**THE TASK**
When the string "type" is part of a line below, that line should be copied.

Dataset records:
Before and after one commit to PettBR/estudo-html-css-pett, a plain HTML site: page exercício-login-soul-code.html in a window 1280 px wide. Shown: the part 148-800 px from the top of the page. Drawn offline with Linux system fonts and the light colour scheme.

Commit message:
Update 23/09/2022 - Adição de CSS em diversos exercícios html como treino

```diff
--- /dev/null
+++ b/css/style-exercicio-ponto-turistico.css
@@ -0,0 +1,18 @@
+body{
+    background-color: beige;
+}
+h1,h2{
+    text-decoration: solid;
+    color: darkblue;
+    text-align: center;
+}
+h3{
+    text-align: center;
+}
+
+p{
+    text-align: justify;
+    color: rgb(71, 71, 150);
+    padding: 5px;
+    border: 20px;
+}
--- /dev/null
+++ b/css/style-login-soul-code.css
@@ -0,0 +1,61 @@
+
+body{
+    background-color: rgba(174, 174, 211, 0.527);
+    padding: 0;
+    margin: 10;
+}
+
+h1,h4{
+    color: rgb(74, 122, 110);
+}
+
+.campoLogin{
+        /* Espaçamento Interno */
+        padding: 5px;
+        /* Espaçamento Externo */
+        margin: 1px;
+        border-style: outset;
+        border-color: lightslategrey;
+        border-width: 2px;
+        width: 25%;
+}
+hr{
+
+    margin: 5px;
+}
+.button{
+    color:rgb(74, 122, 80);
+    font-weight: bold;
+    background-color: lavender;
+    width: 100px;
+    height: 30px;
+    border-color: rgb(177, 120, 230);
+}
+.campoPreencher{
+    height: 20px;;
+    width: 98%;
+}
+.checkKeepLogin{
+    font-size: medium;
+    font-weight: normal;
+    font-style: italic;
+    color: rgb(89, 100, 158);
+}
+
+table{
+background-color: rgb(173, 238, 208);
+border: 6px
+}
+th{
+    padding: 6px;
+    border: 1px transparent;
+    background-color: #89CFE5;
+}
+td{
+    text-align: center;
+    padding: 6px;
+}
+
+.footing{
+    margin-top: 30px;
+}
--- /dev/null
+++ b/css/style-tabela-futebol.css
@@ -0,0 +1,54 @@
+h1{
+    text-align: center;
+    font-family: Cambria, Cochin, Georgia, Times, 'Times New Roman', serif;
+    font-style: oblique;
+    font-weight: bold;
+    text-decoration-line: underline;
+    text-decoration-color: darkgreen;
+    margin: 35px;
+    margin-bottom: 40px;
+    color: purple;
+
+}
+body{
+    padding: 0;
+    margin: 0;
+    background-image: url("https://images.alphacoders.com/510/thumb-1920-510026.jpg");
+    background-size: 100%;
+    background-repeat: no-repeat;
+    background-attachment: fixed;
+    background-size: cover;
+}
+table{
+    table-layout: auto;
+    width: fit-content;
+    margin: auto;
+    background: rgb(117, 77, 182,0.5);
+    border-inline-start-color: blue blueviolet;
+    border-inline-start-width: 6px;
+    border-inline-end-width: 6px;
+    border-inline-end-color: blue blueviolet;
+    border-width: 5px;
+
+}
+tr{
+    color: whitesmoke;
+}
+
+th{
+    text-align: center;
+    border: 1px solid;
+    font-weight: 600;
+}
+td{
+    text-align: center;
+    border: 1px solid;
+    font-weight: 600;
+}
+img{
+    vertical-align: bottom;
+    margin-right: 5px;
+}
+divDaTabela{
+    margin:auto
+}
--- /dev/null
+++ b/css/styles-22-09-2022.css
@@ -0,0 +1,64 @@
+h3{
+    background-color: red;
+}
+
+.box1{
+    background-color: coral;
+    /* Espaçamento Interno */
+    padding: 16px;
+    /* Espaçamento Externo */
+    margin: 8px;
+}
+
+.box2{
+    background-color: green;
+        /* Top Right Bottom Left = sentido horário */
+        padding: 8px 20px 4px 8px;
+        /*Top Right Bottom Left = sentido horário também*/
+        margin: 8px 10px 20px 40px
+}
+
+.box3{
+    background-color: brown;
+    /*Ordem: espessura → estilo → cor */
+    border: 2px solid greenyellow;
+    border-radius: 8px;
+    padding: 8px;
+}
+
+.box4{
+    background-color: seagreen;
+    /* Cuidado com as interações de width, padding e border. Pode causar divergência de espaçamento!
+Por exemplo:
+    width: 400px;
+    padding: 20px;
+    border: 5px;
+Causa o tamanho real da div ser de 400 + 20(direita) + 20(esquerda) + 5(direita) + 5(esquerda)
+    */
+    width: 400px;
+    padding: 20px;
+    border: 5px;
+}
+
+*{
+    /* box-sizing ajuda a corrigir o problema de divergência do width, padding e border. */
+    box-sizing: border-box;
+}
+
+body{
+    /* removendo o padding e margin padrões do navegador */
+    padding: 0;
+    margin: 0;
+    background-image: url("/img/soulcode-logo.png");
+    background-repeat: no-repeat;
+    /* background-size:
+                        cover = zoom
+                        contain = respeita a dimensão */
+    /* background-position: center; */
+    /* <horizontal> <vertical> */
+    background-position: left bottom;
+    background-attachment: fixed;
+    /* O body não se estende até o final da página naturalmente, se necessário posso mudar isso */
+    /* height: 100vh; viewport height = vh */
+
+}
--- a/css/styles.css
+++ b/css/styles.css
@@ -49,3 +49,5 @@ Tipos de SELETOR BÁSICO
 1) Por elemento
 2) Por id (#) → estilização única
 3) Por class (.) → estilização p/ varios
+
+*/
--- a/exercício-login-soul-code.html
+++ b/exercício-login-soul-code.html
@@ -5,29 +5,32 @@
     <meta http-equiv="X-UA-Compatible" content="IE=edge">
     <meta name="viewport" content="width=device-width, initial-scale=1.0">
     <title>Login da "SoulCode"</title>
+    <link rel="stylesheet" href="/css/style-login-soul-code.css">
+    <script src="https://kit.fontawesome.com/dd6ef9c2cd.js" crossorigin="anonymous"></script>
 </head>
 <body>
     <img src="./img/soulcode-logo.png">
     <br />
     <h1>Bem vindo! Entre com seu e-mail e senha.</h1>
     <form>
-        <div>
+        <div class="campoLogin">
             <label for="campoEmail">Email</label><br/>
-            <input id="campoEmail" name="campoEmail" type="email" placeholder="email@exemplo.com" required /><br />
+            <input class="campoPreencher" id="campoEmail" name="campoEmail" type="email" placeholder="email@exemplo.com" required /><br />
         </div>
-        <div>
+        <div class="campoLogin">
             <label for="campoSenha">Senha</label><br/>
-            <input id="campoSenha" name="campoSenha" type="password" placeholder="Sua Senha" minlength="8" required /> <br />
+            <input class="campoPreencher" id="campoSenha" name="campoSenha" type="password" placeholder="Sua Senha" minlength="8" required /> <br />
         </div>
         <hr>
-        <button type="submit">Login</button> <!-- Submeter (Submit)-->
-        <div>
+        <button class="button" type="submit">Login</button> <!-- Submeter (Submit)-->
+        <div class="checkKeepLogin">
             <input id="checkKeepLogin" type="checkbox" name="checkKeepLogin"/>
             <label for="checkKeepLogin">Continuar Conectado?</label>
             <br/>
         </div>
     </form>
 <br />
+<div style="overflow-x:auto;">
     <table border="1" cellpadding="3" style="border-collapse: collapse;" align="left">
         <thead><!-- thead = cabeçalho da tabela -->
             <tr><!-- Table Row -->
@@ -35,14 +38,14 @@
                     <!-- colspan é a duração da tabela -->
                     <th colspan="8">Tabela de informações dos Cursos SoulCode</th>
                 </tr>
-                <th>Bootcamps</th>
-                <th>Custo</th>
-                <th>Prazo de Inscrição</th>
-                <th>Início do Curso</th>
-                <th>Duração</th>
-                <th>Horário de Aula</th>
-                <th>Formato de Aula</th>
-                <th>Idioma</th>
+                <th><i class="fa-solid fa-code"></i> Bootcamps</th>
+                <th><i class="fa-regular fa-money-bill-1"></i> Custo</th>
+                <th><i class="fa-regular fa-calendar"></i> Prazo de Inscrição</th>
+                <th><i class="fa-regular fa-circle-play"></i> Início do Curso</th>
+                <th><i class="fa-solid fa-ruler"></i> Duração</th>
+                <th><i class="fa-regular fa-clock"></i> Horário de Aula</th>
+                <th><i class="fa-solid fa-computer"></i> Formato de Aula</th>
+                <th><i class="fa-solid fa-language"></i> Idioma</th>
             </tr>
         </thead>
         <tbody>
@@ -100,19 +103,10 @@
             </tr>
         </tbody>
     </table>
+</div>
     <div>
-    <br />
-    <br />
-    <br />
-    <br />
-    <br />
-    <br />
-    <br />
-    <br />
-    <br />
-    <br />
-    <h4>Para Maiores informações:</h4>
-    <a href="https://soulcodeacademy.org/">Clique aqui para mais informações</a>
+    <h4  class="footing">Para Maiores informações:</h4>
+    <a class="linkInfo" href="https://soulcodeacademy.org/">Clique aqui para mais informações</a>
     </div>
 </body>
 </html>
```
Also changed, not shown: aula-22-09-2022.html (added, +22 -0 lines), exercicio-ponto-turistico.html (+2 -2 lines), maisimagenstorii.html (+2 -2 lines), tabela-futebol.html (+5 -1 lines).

**FINAL ANSWER**
-            <input id="campoEmail" name="campoEmail" type="email" placeholder="email@exemplo.com" required /><br />
+            <input class="campoPreencher" id="campoEmail" name="campoEmail" type="email" placeholder="email@exemplo.com" required /><br />
-            <input id="campoSenha" name="campoSenha" type="password" placeholder="Sua Senha" minlength="8" required /> <br />
+            <input class="campoPreencher" id="campoSenha" name="campoSenha" type="password" placeholder="Sua Senha" minlength="8" required /> <br />
-        <button type="submit">Login</button> <!-- Submeter (Submit)-->
+        <button class="button" type="submit">Login</button> <!-- Submeter (Submit)-->
             <input id="checkKeepLogin" type="checkbox" name="checkKeepLogin"/>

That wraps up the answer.